Primary open-angle glaucoma (POAG) represents almost 90% of glaucoma cases. GlobalData epidemiologists forecast that the total prevalent cases (diagnosed and undiagnosed) of POAG in the US will grow at an annual growth rate (AGR) of 2.8% a year over the next ten years, from around 3.6 million cases last year to 4.6 million cases in 2030 (Figure 1). The diagnosed prevalent cases, however, represent less than half of the total cases, with around 1.6 million diagnosed prevalent cases last year and two million diagnosed prevalent cases in 2030. Various studies in the US have reported the diagnosis rate of glaucoma to represent 30–50% of the total cases.
According to a February 2016 study conducted by Gupta and colleagues and published in the Investigative Ophthalmology and Visual Science journal, around 43.7% of cases in the survey had a previous physician diagnosis of glaucoma. The study used data from the 2005–08 National Health and Nutrition Examination Survey, a nationally representative survey of the US population. The burden of undiagnosed and untreated cases was also shared unevenly in the US population. Undiagnosed glaucoma cases were higher in African Americans compared to the White population, while undiagnosed and untreated cases were also higher in the lower socioeconomic group. In addition, comorbid conditions such as diabetes and high blood pressure were found to be major factors that increased the risk and complications of glaucoma. In the US, diabetes and high blood pressure are widely prevalent and predicted to rise further in the next few years. As such, GlobalData epidemiologists believe that the number of glaucoma cases will continue to rise, and the share of undiagnosed cases is unlikely to decrease in the near future.

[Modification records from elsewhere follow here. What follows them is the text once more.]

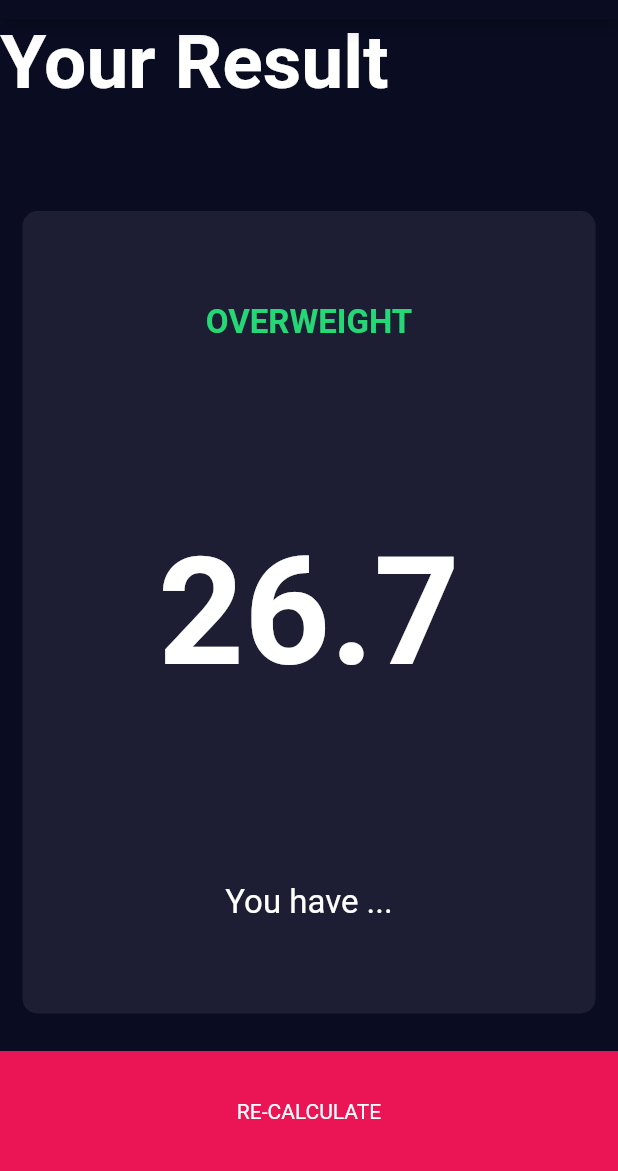
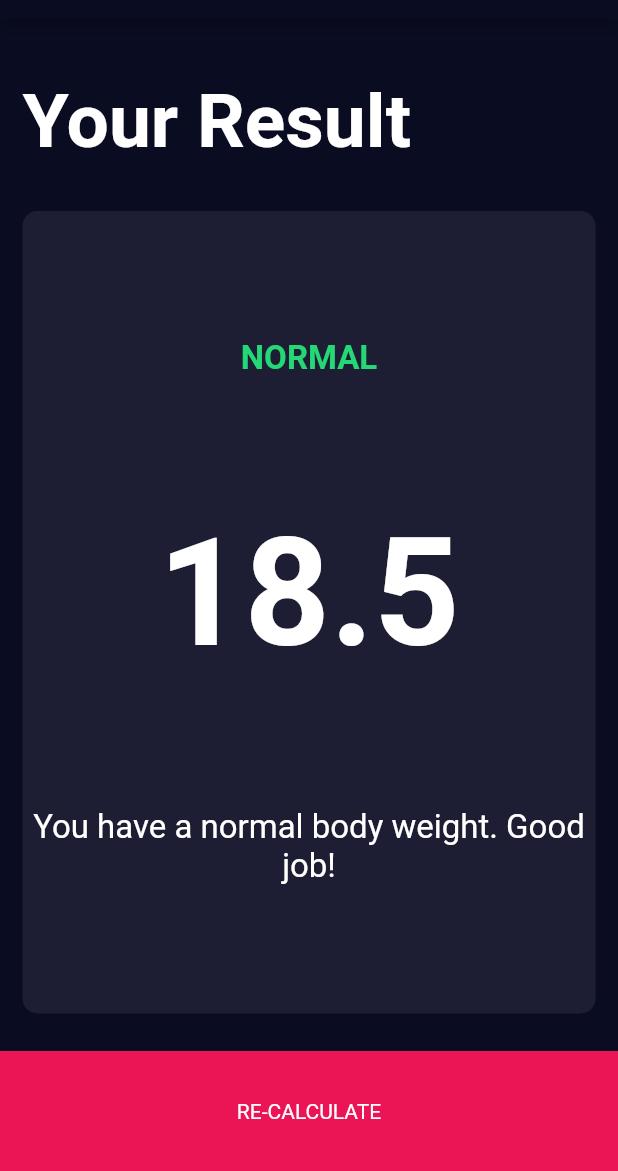
Before and after one commit to BrayanMamani/bmi_calculator, a Flutter app: the screen it shows after launch, after a tap on "CALCULATE", on a phone screen of 412 x 824 dp, the part 65-1236 px from its top. Run offline on Flutter 3.47's test engine with Material 2 defaults, Android fonts, the phone set to English and light mode, and no system bars; our stand-ins replace font_awesome_flutter.

Commit message:
Implement app functionalities

```diff
--- a/lib/screens/input_page.dart
+++ b/lib/screens/input_page.dart
@@ -5,6 +5,7 @@ import 'package:bmicalculator/components/reusable_card.dart';
 import 'package:bmicalculator/components/round_icon_button.dart';
 import 'package:bmicalculator/components/bottom_button.dart';
 import 'package:bmicalculator/constants.dart';
+import 'package:bmicalculator/calculator_brain.dart';
 import 'results_page.dart';
 
 enum Gender {
@@ -30,12 +31,18 @@ class _InputPageState extends State<InputPage> {
         title: Text('BMI CALCULATOR'),
       ),
       body: Column(
+        crossAxisAlignment: CrossAxisAlignment.stretch,
         children: <Widget>[
           Expanded(
               child: Row(
             children: <Widget>[
               Expanded(
                 child: ReusableCard(
+                  onPressed: () {
+                    setState(() {
+                      selectedGender = Gender.male;
+                    });
+                  },
                   colour: selectedGender == Gender.male
                       ? kActiveCardColour
                       : kInactiveCardColour,
@@ -43,15 +50,15 @@ class _InputPageState extends State<InputPage> {
                     icon: FontAwesomeIcons.mars,
                     label: 'MALE',
                   ),
-                    onPressed: () {
-                      setState(() {
-                        selectedGender = Gender.male;
-                      });
-                    },
                 ),
               ),
               Expanded(
                 child: ReusableCard(
+                  onPressed: () {
+                    setState(() {
+                      selectedGender = Gender.female;
+                    });
+                  },
                   colour: selectedGender == Gender.female
                       ? kActiveCardColour
                       : kInactiveCardColour,
@@ -59,16 +66,10 @@ class _InputPageState extends State<InputPage> {
                     icon: FontAwesomeIcons.venus,
                     label: 'FEMALE',
                   ),
-                    onPressed: () {
-                      setState(() {
-                        selectedGender = Gender.female;
-                      });
-                    },
                 ),
               ),
             ],
-            ),
-          ),
+          )),
           Expanded(
             child: ReusableCard(
               colour: kActiveCardColour,
@@ -91,7 +92,7 @@ class _InputPageState extends State<InputPage> {
                       Text(
                         'cm',
                         style: kLabelTextStyle,
-                      ),
+                      )
                     ],
                   ),
                   SliderTheme(
@@ -100,12 +101,10 @@ class _InputPageState extends State<InputPage> {
                       activeTrackColor: Colors.white,
                       thumbColor: Color(0xFFEB1555),
                       overlayColor: Color(0x29EB1555),
-                      thumbShape: RoundSliderThumbShape(
-                        enabledThumbRadius: 15.0,
-                      ),
-                      overlayShape: RoundSliderOverlayShape(
-                        overlayRadius: 30.0,
-                      ),
+                      thumbShape:
+                          RoundSliderThumbShape(enabledThumbRadius: 15.0),
+                      overlayShape:
+                          RoundSliderOverlayShape(overlayRadius: 30.0),
                     ),
                     child: Slider(
                       value: height.toDouble(),
@@ -117,7 +116,7 @@ class _InputPageState extends State<InputPage> {
                         });
                       },
                     ),
-                  )
+                  ),
                 ],
               ),
             ),
@@ -148,8 +147,7 @@ class _InputPageState extends State<InputPage> {
                                   setState(() {
                                     weight--;
                                   });
-                              },
-                            ),
+                                }),
                             SizedBox(
                               width: 10.0,
                             ),
@@ -187,9 +185,11 @@ class _InputPageState extends State<InputPage> {
                             RoundIconButton(
                               icon: FontAwesomeIcons.minus,
                               onPressed: () {
-                                setState(() {
+                                setState(
+                                  () {
                                     age--;
-                                });
+                                  },
+                                );
                               },
                             ),
                             SizedBox(
@@ -201,10 +201,9 @@ class _InputPageState extends State<InputPage> {
                                   setState(() {
                                     age++;
                                   });
-                              },
-                            ),
+                                })
                           ],
-                        ),
+                        )
                       ],
                     ),
                   ),
@@ -215,10 +214,17 @@ class _InputPageState extends State<InputPage> {
           BottomButton(
             titleButton: 'CALCULATE',
             onPressed: () {
+              CalculatorBrain calc =
+                  CalculatorBrain(height: height, weight: weight);
+
               Navigator.push(
                 context,
                 MaterialPageRoute(
-                  builder: (context) => ResultsPage(),
+                  builder: (context) => ResultsPage(
+                    bmiResult: calc.calculateBMI(),
+                    resultText: calc.getResult(),
+                    interpretation: calc.getInterpretation(),
+                  ),
                 ),
               );
             },
--- a/lib/screens/results_page.dart
+++ b/lib/screens/results_page.dart
@@ -4,6 +4,15 @@ import 'package:bmicalculator/components/reusable_card.dart';
 import 'package:bmicalculator/constants.dart';
 
 class ResultsPage extends StatelessWidget {
+  ResultsPage(
+      {@required this.interpretation,
+      @required this.bmiResult,
+      @required this.resultText});
+
+  final String bmiResult;
+  final String resultText;
+  final String interpretation;
+
   @override
   Widget build(BuildContext context) {
     return Scaffold(
@@ -11,12 +20,17 @@ class ResultsPage extends StatelessWidget {
         title: Text('BMI CALCULATOR'),
       ),
       body: Column(
+        mainAxisAlignment: MainAxisAlignment.spaceEvenly,
         crossAxisAlignment: CrossAxisAlignment.stretch,
         children: <Widget>[
           Expanded(
-            child: Text(
-              'Your Result',
-              style: kTitleTextStyle,
+            child: Container(
+              padding: EdgeInsets.all(15.0),
+              alignment: Alignment.bottomLeft,
+              child: Text(
+                'Your Result',
+                style: kTitleTextStyle,
+              ),
             ),
           ),
           Expanded(
@@ -24,18 +38,20 @@ class ResultsPage extends StatelessWidget {
             child: ReusableCard(
               colour: kActiveCardColour,
               cardChild: Column(
-                mainAxisAlignment: MainAxisAlignment.spaceAround,
+                mainAxisAlignment: MainAxisAlignment.spaceEvenly,
+                crossAxisAlignment: CrossAxisAlignment.center,
                 children: <Widget>[
                   Text(
-                    'OVERWEIGHT',
+                    resultText.toUpperCase(),
                     style: kResultTextStyle,
                   ),
                   Text(
-                    '26.7',
+                    bmiResult,
                     style: kBMITextStyle,
                   ),
                   Text(
-                    'You have ...',
+                    interpretation,
+                    textAlign: TextAlign.center,
                     style: kBodyTextStyle,
                   ),
                 ],
@@ -47,7 +63,7 @@ class ResultsPage extends StatelessWidget {
             onPressed: () {
               Navigator.pop(context);
             },
-          ),
+          )
         ],
       ),
     );
```
Lines whose indentation alone changed are shown as unchanged.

Glaucoma is a debilitating condition in terms of quality-of-life impact and both progressive and irreversible deterioration in vision. When diagnosed early, however, the condition is manageable and prevents further deterioration of vision. Regular screening is needed, especially in adults aged 40 years and older, to detect the signs of glaucoma earlier. Tailoring the public health policy for early diagnosis and treatment to the high-risk population will help lessen the burden of this condition.